### Revision comparison data

-------------------------

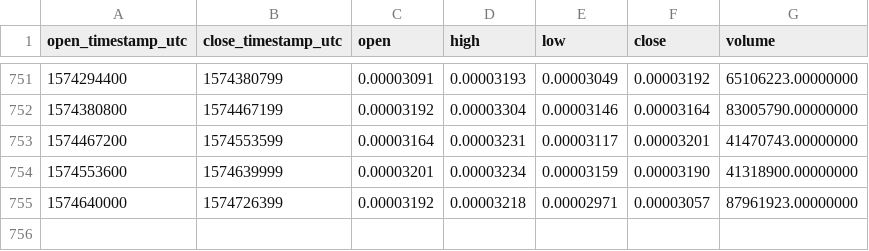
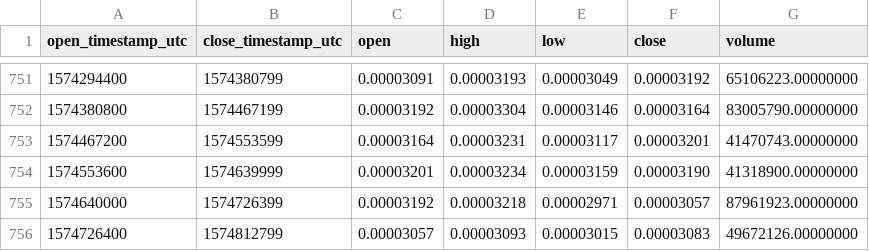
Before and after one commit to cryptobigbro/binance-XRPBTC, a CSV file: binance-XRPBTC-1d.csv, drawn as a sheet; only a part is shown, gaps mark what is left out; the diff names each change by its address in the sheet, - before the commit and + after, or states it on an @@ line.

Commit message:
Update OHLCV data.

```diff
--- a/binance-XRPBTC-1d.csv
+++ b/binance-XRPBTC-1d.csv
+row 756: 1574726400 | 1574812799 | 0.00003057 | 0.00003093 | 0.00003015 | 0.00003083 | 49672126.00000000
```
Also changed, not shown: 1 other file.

-------------------------

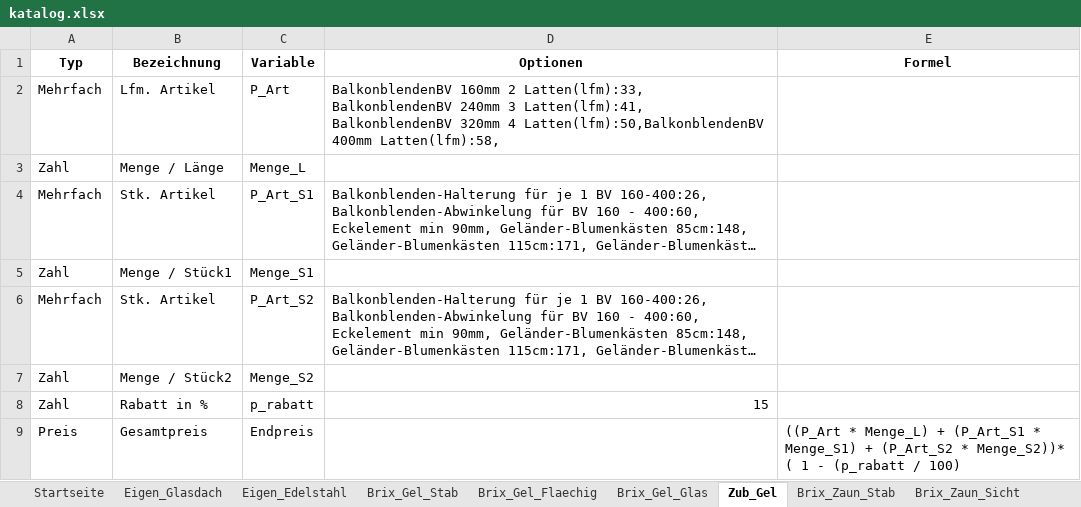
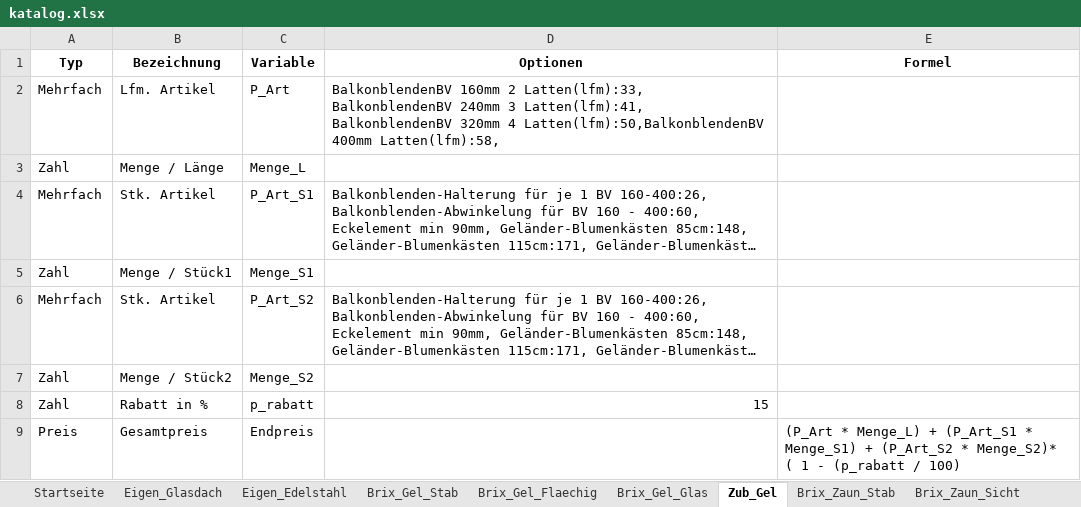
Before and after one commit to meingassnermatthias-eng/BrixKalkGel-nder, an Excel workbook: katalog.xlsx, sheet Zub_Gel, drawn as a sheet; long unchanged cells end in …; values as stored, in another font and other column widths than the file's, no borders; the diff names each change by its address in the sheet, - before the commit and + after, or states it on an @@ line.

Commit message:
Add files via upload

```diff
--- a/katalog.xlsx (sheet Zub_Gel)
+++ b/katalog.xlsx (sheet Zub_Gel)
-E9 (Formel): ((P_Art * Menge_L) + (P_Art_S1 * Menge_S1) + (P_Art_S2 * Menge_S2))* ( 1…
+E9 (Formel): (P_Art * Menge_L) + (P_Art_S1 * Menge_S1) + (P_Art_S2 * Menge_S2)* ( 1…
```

-------------------------

### EXERCISE REQUIREMENTS
Locate the word "sheet" in the records and collect each line it appears in.

### ANSWER SECTION
Before and after one commit to cryptobigbro/binance-XRPBTC, a CSV file: binance-XRPBTC-1d.csv, drawn as a sheet; only a part is shown, gaps mark what is left out; the diff names each change by its address in the sheet, - before the commit and + after, or states it on an @@ line.
Before and after one commit to meingassnermatthias-eng/BrixKalkGel-nder, an Excel workbook: katalog.xlsx, sheet Zub_Gel, drawn as a sheet; long unchanged cells end in …; values as stored, in another font and other column widths than the file's, no borders; the diff names each change by its address in the sheet, - before the commit and + after, or states it on an @@ line.
--- a/katalog.xlsx (sheet Zub_Gel)
+++ b/katalog.xlsx (sheet Zub_Gel)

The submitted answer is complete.